● Extracted entries
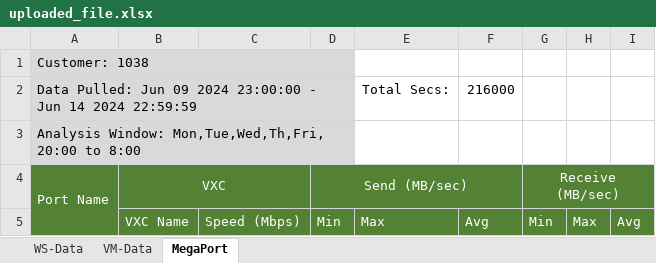
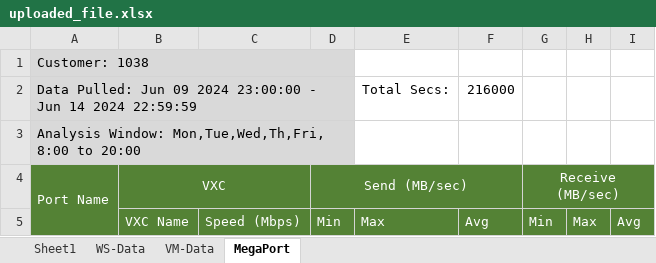
Before and after one commit to marthacj/HP_Sus_Sys_3, an Excel workbook: data/uploaded_excel_files/uploaded_file.xlsx, sheet MegaPort, drawn as a sheet; values as stored, in another font and other column widths than the file's, no borders; the diff names each change by its address in the sheet, - before the commit and + after, or states it on an @@ line.

```diff
--- a/data/uploaded_excel_files/uploaded_file.xlsx (sheet MegaPort)
+++ b/data/uploaded_excel_files/uploaded_file.xlsx (sheet MegaPort)
+sheet tab: Sheet1
-A3: …Window: Mon,Tue,Wed,Th,Fri, 20:00 to 8:00
+A3: …Window: Mon,Tue,Wed,Th,Fri, 8:00 to 20:00
```
Also changed, not shown: sheet WS-Data, sheet VM-Data, 5 other files.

● What you have to do
Once the pictures are set aside, copy the remaining text of every entry exactly.

● Output for this task
Before and after one commit to marthacj/HP_Sus_Sys_3, an Excel workbook: data/uploaded_excel_files/uploaded_file.xlsx, sheet MegaPort, drawn as a sheet; values as stored, in another font and other column widths than the file's, no borders; the diff names each change by its address in the sheet, - before the commit and + after, or states it on an @@ line.

```diff
--- a/data/uploaded_excel_files/uploaded_file.xlsx (sheet MegaPort)
+++ b/data/uploaded_excel_files/uploaded_file.xlsx (sheet MegaPort)
+sheet tab: Sheet1
-A3: …Window: Mon,Tue,Wed,Th,Fri, 20:00 to 8:00
+A3: …Window: Mon,Tue,Wed,Th,Fri, 8:00 to 20:00
```
Also changed, not shown: sheet WS-Data, sheet VM-Data, 5 other files.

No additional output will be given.